THE DATA section start

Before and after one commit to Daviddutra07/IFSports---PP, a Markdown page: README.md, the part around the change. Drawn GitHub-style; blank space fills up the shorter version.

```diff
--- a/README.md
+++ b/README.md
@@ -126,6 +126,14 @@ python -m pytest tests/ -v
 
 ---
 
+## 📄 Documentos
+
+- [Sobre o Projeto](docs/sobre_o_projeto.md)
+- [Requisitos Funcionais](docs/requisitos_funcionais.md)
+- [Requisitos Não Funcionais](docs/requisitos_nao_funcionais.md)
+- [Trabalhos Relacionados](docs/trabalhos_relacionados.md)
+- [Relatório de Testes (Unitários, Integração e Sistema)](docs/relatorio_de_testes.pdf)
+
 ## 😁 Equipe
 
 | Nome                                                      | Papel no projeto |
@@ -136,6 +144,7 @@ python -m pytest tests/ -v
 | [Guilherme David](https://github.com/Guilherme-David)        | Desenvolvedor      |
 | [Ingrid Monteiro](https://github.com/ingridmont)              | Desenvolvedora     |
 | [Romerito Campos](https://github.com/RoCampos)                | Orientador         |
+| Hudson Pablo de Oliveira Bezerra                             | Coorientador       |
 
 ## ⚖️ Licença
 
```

THE DATA section end
THE DATA section start

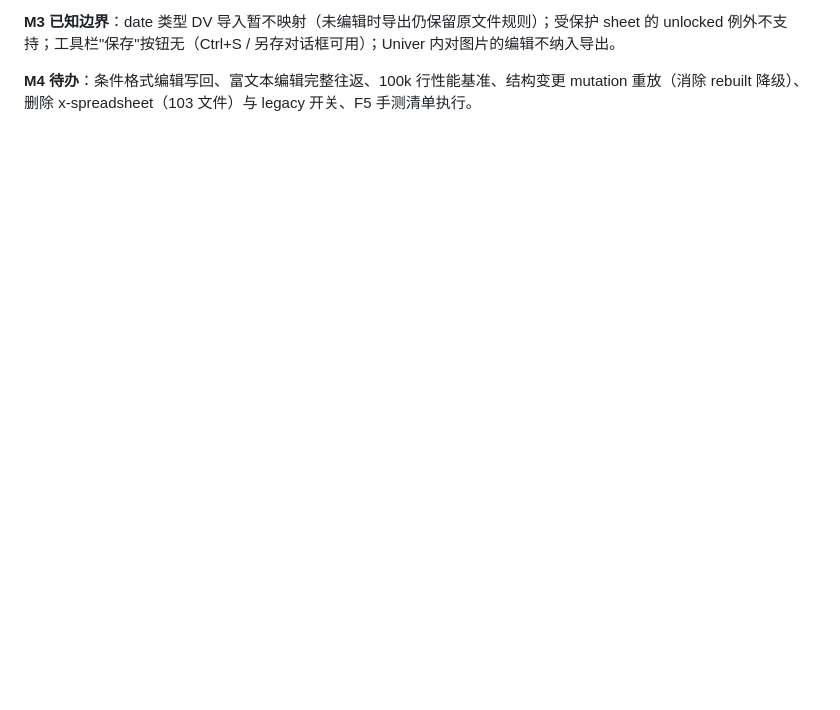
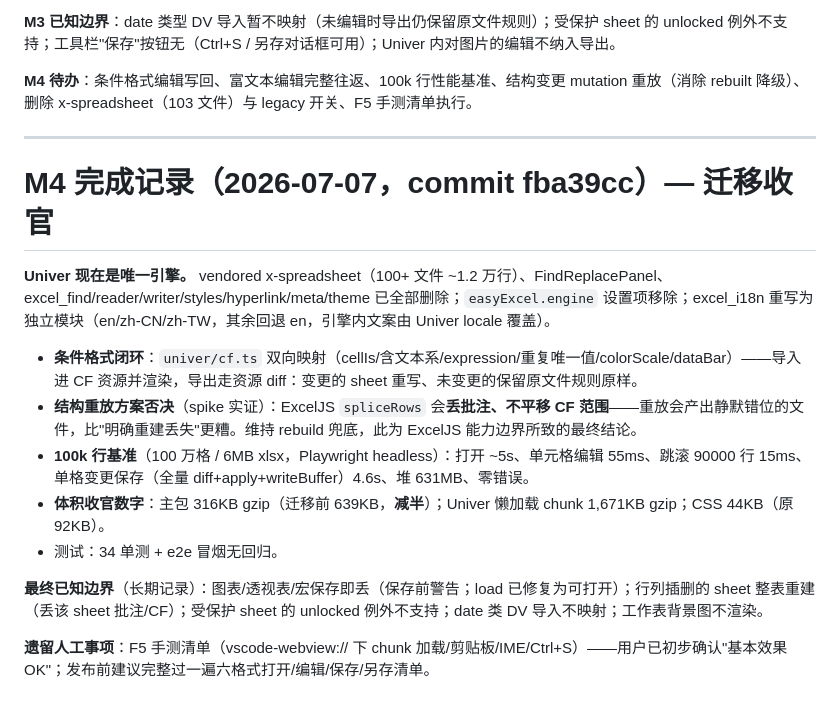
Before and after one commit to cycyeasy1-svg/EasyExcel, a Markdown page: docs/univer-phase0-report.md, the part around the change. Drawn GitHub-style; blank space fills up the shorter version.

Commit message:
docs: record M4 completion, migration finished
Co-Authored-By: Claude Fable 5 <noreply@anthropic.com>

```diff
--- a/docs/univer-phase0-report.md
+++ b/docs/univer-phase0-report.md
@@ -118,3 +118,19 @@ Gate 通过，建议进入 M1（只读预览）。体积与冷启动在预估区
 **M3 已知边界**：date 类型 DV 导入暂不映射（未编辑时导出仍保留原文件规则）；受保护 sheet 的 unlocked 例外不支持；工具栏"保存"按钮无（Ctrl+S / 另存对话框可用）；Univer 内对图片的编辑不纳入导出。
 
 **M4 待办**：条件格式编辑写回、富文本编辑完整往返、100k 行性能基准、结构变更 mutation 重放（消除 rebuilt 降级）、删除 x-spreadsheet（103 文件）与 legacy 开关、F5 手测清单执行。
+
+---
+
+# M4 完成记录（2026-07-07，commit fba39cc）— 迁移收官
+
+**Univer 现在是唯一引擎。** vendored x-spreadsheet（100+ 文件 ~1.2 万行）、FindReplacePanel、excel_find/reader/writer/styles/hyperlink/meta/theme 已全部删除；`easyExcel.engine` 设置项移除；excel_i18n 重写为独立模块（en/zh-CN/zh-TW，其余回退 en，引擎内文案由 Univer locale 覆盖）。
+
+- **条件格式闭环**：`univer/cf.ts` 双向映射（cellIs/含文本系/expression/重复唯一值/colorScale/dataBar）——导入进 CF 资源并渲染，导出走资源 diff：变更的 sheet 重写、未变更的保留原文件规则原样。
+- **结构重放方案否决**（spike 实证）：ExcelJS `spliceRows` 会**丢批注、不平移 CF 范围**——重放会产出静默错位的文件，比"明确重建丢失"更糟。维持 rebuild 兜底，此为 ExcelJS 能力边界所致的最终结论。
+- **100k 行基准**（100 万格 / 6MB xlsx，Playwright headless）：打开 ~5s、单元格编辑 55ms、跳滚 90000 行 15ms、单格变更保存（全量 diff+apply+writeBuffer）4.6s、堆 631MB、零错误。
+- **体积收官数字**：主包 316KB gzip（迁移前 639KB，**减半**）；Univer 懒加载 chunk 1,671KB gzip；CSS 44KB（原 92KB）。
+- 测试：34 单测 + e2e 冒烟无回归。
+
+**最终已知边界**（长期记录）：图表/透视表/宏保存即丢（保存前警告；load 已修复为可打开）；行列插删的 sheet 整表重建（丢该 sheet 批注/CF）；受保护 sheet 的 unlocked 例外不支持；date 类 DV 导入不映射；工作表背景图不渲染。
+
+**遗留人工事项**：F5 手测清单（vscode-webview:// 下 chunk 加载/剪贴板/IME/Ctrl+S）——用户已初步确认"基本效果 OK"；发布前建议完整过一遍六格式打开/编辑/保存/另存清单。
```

THE DATA section end

REQUIRED WORK :: Please show every line of the entries above that contains the word "README".

RESPONSE ::
Before and after one commit to Daviddutra07/IFSports---PP, a Markdown page: README.md, the part around the change. Drawn GitHub-style; blank space fills up the shorter version.
--- a/README.md
+++ b/README.md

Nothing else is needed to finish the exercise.